Task prompt: Return the data exactly, apart from leaving out the pictures.

Records from a dataset:
__________

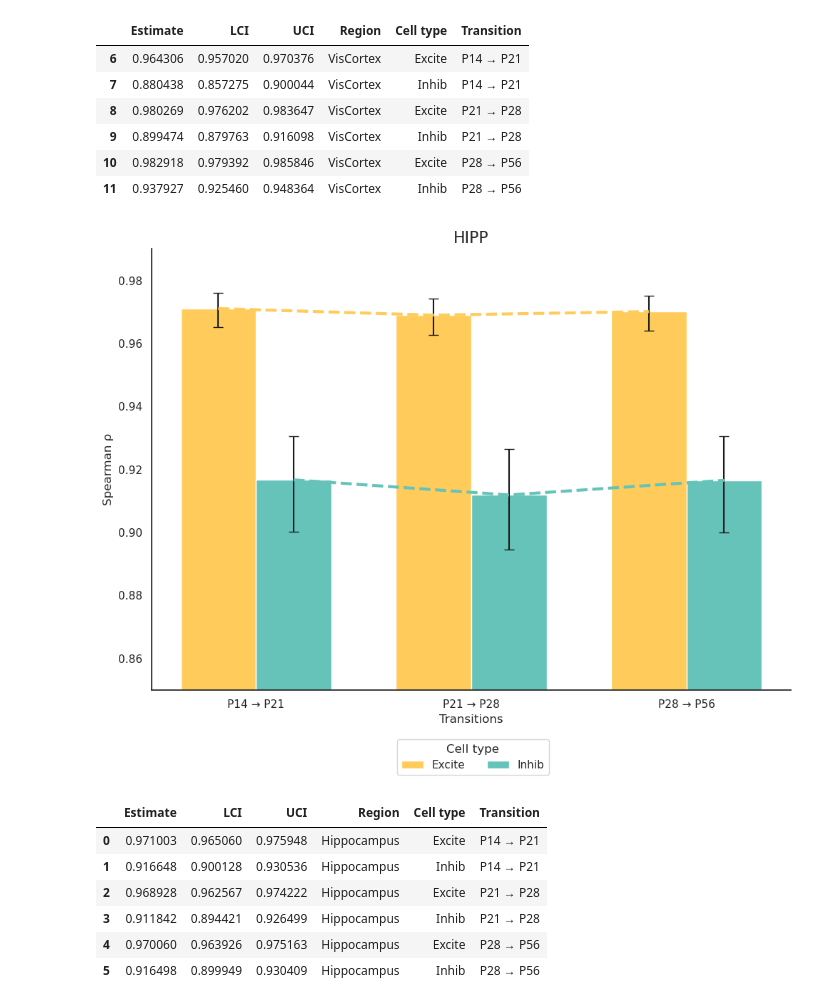
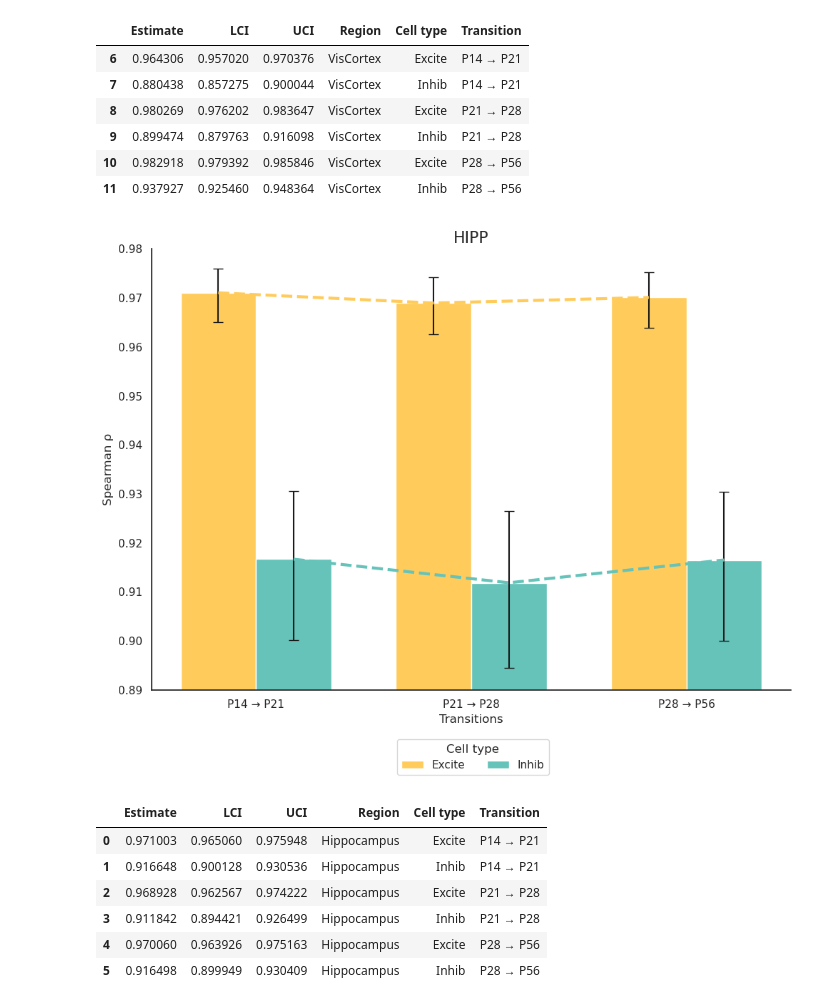
Before and after one commit to aimeenhile/fall25-csc-bioinf, a Jupyter notebook: final-project/src/exon_inclusion/exon_inclusion.ipynb, the cells around one changed output. Drawn from its saved outputs; the diff is of its cells as text; code cells hidden in the pictures.

```diff
--- a/final-project/src/exon_inclusion/exon_inclusion.ipynb
+++ b/final-project/src/exon_inclusion/exon_inclusion.ipynb
@@ -529,35 +534,35 @@ for i, ct in enumerate(cts):
         ct_df["UCI"].values - ys
     ])
 
     # draw bars
     ax.bar(
         xs, ys, width,
         yerr=yerr,
         label=ct,
         capsize=5,
         color=cts_palette[ct]
     )
 
     # store x positions for trend lines
     ct_df["xpos"] = xs
 
     # trend line
     ax.plot(xs, ys, color=cts_palette[ct], linestyle="--", linewidth=3.0)
 
 ax.set_xticks(x)
 ax.set_xticklabels(transitions)
-ax.set_ylim(0.85, 0.99)
+ax.set_ylim(0.89, 0.98)
 ax.set_ylabel("Spearman ρ")
 ax.set_xlabel("Transitions")
 ax.set_title("HIPP", fontsize=16)
 
 sns.despine()
 plt.legend(title="Cell type", bbox_to_anchor=(0.63, -0.1), ncol=2)
 plt.tight_layout()
 plt.savefig("../plots/HIPP.png", dpi=300, bbox_inches="tight")
 plt.show()
 # %% [output]
-[figure, old version]
+[figure, new version]
 # %%
 hipp_plot
 # %% [output]
```
Also changed, not shown: parts of 4 cells of this notebook, 1 other file.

__________

Response for this exercise:
Before and after one commit to aimeenhile/fall25-csc-bioinf, a Jupyter notebook: final-project/src/exon_inclusion/exon_inclusion.ipynb, the cells around one changed output. Drawn from its saved outputs; the diff is of its cells as text; code cells hidden in the pictures.

```diff
--- a/final-project/src/exon_inclusion/exon_inclusion.ipynb
+++ b/final-project/src/exon_inclusion/exon_inclusion.ipynb
@@ -529,35 +534,35 @@ for i, ct in enumerate(cts):
         ct_df["UCI"].values - ys
     ])
 
     # draw bars
     ax.bar(
         xs, ys, width,
         yerr=yerr,
         label=ct,
         capsize=5,
         color=cts_palette[ct]
     )
 
     # store x positions for trend lines
     ct_df["xpos"] = xs
 
     # trend line
     ax.plot(xs, ys, color=cts_palette[ct], linestyle="--", linewidth=3.0)
 
 ax.set_xticks(x)
 ax.set_xticklabels(transitions)
-ax.set_ylim(0.85, 0.99)
+ax.set_ylim(0.89, 0.98)
 ax.set_ylabel("Spearman ρ")
 ax.set_xlabel("Transitions")
 ax.set_title("HIPP", fontsize=16)
 
 sns.despine()
 plt.legend(title="Cell type", bbox_to_anchor=(0.63, -0.1), ncol=2)
 plt.tight_layout()
 plt.savefig("../plots/HIPP.png", dpi=300, bbox_inches="tight")
 plt.show()
 # %% [output]
-[figure, old version]
+[figure, new version]
 # %%
 hipp_plot
 # %% [output]
```
Also changed, not shown: parts of 4 cells of this notebook, 1 other file.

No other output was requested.